_EXERCISE OBJECTIVE_
Quote the data below in full, minus the images.

▼▼▼

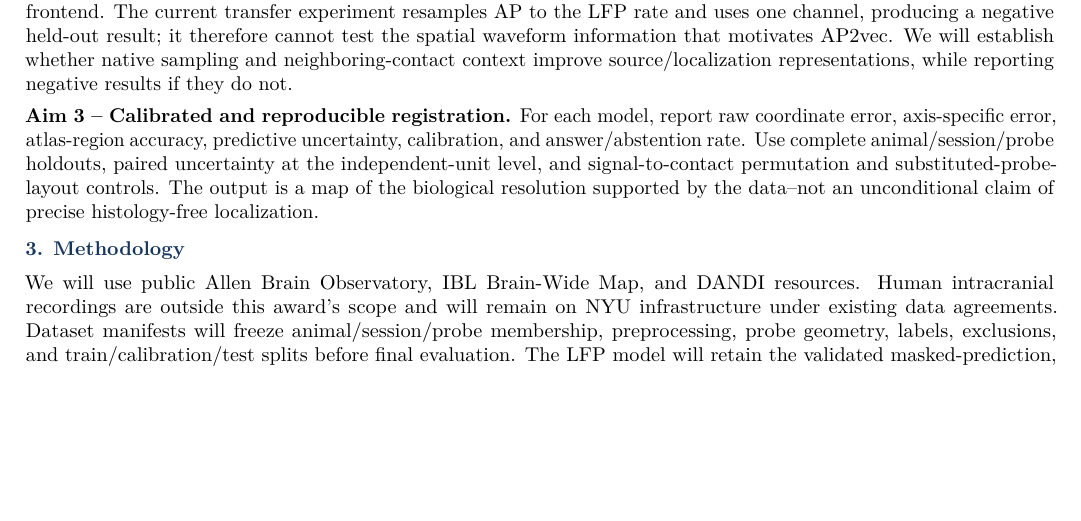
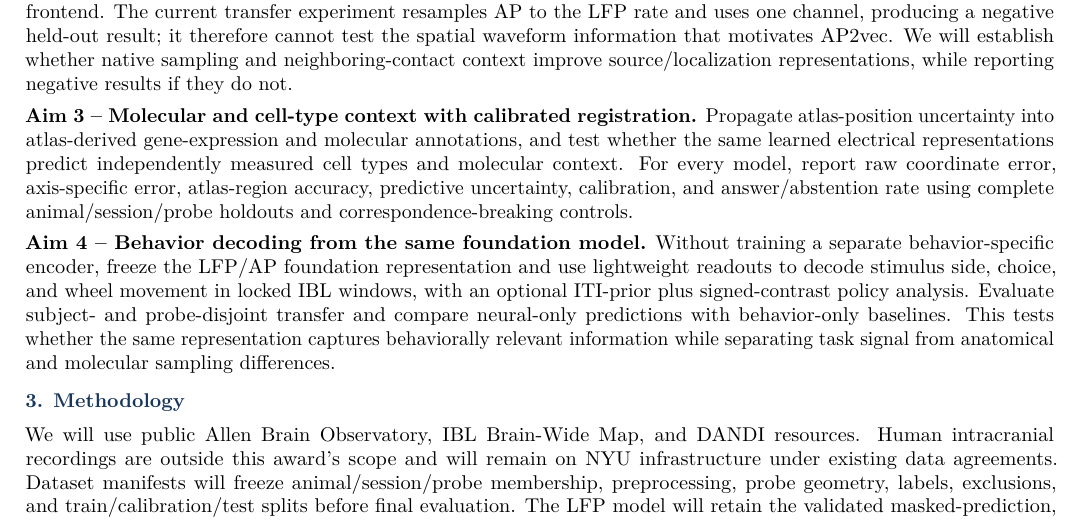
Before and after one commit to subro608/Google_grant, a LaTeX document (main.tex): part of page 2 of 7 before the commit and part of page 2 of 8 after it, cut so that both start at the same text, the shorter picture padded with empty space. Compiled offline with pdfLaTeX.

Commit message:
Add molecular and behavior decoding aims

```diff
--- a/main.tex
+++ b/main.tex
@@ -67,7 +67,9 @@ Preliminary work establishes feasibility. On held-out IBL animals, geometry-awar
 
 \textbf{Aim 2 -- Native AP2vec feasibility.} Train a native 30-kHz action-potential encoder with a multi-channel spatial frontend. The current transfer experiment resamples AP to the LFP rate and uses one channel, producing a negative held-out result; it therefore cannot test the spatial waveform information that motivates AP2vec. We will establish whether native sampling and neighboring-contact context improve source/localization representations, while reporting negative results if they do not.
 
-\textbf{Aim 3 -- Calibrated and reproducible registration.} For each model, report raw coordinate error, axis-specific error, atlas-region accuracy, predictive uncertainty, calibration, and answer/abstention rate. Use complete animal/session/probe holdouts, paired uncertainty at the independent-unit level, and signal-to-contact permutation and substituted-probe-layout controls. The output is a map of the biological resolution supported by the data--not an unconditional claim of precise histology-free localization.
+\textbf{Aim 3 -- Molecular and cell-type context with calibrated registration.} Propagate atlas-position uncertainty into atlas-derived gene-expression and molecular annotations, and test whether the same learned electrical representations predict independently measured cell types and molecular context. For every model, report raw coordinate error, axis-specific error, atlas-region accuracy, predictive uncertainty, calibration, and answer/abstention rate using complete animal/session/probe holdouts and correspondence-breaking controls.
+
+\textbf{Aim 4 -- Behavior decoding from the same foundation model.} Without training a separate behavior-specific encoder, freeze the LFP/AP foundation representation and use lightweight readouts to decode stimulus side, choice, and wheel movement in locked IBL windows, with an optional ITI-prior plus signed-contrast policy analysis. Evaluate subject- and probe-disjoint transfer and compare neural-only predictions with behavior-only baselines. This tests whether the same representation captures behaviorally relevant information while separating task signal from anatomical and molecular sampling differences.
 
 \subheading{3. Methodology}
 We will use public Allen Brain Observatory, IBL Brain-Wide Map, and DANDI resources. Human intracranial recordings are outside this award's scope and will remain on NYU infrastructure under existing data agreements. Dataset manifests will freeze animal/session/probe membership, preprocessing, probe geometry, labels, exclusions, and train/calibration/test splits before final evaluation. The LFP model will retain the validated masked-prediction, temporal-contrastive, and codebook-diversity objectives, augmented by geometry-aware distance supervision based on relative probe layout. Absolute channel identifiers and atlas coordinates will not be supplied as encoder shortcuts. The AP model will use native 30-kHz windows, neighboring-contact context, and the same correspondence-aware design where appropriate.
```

▲▲▲

_RESULT FOR THIS EXERCISE_
Before and after one commit to subro608/Google_grant, a LaTeX document (main.tex): part of page 2 of 7 before the commit and part of page 2 of 8 after it, cut so that both start at the same text, the shorter picture padded with empty space. Compiled offline with pdfLaTeX.

Commit message:
Add molecular and behavior decoding aims

```diff
--- a/main.tex
+++ b/main.tex
@@ -67,7 +67,9 @@ Preliminary work establishes feasibility. On held-out IBL animals, geometry-awar
 
 \textbf{Aim 2 -- Native AP2vec feasibility.} Train a native 30-kHz action-potential encoder with a multi-channel spatial frontend. The current transfer experiment resamples AP to the LFP rate and uses one channel, producing a negative held-out result; it therefore cannot test the spatial waveform information that motivates AP2vec. We will establish whether native sampling and neighboring-contact context improve source/localization representations, while reporting negative results if they do not.
 
-\textbf{Aim 3 -- Calibrated and reproducible registration.} For each model, report raw coordinate error, axis-specific error, atlas-region accuracy, predictive uncertainty, calibration, and answer/abstention rate. Use complete animal/session/probe holdouts, paired uncertainty at the independent-unit level, and signal-to-contact permutation and substituted-probe-layout controls. The output is a map of the biological resolution supported by the data--not an unconditional claim of precise histology-free localization.
+\textbf{Aim 3 -- Molecular and cell-type context with calibrated registration.} Propagate atlas-position uncertainty into atlas-derived gene-expression and molecular annotations, and test whether the same learned electrical representations predict independently measured cell types and molecular context. For every model, report raw coordinate error, axis-specific error, atlas-region accuracy, predictive uncertainty, calibration, and answer/abstention rate using complete animal/session/probe holdouts and correspondence-breaking controls.
+
+\textbf{Aim 4 -- Behavior decoding from the same foundation model.} Without training a separate behavior-specific encoder, freeze the LFP/AP foundation representation and use lightweight readouts to decode stimulus side, choice, and wheel movement in locked IBL windows, with an optional ITI-prior plus signed-contrast policy analysis. Evaluate subject- and probe-disjoint transfer and compare neural-only predictions with behavior-only baselines. This tests whether the same representation captures behaviorally relevant information while separating task signal from anatomical and molecular sampling differences.
 
 \subheading{3. Methodology}
 We will use public Allen Brain Observatory, IBL Brain-Wide Map, and DANDI resources. Human intracranial recordings are outside this award's scope and will remain on NYU infrastructure under existing data agreements. Dataset manifests will freeze animal/session/probe membership, preprocessing, probe geometry, labels, exclusions, and train/calibration/test splits before final evaluation. The LFP model will retain the validated masked-prediction, temporal-contrastive, and codebook-diversity objectives, augmented by geometry-aware distance supervision based on relative probe layout. Absolute channel identifiers and atlas coordinates will not be supplied as encoder shortcuts. The AP model will use native 30-kHz windows, neighboring-contact context, and the same correspondence-aware design where appropriate.
```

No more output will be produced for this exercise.